IN THE UNITED STATES DISTRICT COURT FOR THE DISTRICT OF HAWAII


September 24, 2012

PAINSOLVERS, INC., PLAINTIFF,
v.
STATE FARM MUTUAL AUTOMOBILE INSURANCE COMPANY, AN ENTITY FORM UNKNOWN; DOES 1-30, DEFENDANTS.

The opinion of the court was delivered by: Alan C. Kay Sr. United States District Judge

ORDER REAFFIRMING THE JUNE 28, 2012 ORDER ADOPTING THE MAGISTRATE JUDGE'S FINDINGS AND RECOMMENDATION, AS SUPPLEMENTED, TO GRANT IN PART AND DENY IN PART PLAINTIFF PAINSOLVERS, INC.'S MOTION FOR ATTORNEY'S FEES AND COSTS, AND ADOPTING THE SUPPLEMENT

I. BACKGROUND*fn1

As the parties are familiar with the facts and procedural history of this case, the Court will only provide a brief overview of the proceedings most relevant to the current issue before the Court. On December 8, 2011, following settlement with defendant State Farm Mutual Automobile Insurance Company ("Defendant"), Plaintiff Painsolvers, Inc. ("Plaintiff") filed a Motion for Attorney's Fees and Costs (Doc. No. 109), as well as a Statement of Consultation (Doc. No. 110). On December 28, 2011, Defendant filed a Counter Motion for Attorneys' Fees and Costs*fn2 and Opposition to the Motion. (Doc. No. 112.) Plaintiff filed a Reply on January 11, 2012. (Doc. No. 115.)

On February 28, 2012, upon review of the parties' submissions and application of the relevant case law, Magistrate Judge Chang issued a Findings and Recommendation that Plaintiff's Motion be granted in part and denied in part, and that Plaintiff be awarded $131,180.68 in attorneys' fees and tax (the "F&R"). Id. at 26. Both Plaintiff and Defendant filed objections to the F&R (see Doc. Nos. 122, 123), as well as responses to each other's objections (Doc. Nos. 124, 125). On May 31, 2012, the Court recommitted the part of the F&R recommending a reduction in attorneys' fees for work deemed excessive, redundant, or otherwise unnecessary to the Magistrate Judge for further consideration. (Doc. No. 126.)

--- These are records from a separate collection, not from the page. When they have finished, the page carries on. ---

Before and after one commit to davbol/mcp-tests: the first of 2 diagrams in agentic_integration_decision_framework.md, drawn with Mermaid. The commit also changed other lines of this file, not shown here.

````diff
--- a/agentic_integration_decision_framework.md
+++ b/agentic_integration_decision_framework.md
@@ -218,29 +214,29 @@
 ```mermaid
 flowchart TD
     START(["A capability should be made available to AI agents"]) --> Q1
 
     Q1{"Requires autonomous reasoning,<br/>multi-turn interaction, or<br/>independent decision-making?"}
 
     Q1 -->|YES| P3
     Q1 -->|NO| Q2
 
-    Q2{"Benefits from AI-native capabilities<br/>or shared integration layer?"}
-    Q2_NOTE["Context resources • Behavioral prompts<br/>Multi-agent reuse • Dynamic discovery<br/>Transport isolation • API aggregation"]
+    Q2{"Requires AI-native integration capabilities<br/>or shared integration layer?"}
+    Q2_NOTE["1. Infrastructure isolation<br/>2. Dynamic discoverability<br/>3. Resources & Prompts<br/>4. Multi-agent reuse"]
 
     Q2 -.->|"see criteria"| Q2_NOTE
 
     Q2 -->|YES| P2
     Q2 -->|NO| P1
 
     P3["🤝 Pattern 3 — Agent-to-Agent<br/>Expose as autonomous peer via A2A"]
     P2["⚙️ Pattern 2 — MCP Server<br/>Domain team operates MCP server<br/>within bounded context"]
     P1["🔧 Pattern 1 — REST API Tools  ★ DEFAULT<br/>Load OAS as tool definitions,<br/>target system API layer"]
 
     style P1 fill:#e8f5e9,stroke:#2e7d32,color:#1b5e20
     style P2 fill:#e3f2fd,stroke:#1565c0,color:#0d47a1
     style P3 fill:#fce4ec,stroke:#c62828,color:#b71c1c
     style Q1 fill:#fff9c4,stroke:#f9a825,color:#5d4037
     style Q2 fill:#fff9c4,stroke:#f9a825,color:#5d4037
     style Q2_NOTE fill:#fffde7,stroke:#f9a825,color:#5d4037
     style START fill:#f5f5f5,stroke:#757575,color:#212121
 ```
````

The Magistrate Judge subsequently issued a Supplement To Findings And Recommendation To Grant In Part And Deny In Part Plaintiff Painsolvers' Inc's Motion For Attorney's Fees And Costs on June 19, 2012. (Doc. No. 127, hereinafter the "Supplement.") In the Supplement, the Magistrate Judge elaborated on the reasons for his recommended reduction of 325.2 hours for Plaintiff's counsel's work that was deemed excessive, redundant, or otherwise unnecessary. Id. at 12. The Magistrate Judge also stated that the Supplement did not reopen the objection period normally authorized by Local Rule 74.2, reasoning that the Supplement solely addressed the concerns raised by the Court in its recommital order and did not change the Magistrate Judge's initial recommendation. Id. at 12-13.

Following careful review of the Supplement, on June 28, 2012, the Court issued an Order Adopting, As Supplemented, The Magistrate Judge's Findings and Recommendation to Grant in Part and Deny in Part Plaintiff Painsolvers, Inc.'s Motion for Attorney's Fees and Costs. (Doc. No. 128, hereinafter the "June 28, 2012 Order.") In the order, the Court advised: "Should the parties believe that the Court's basis for the 325.2 hour reduction for excessive, duplicative, or unnecessary billing is inappropriate, following the Magistrate Judge's supplemental review, the parties may file a motion for reconsideration." (Order Adopting F&R as Supplemented at 30 n.17.)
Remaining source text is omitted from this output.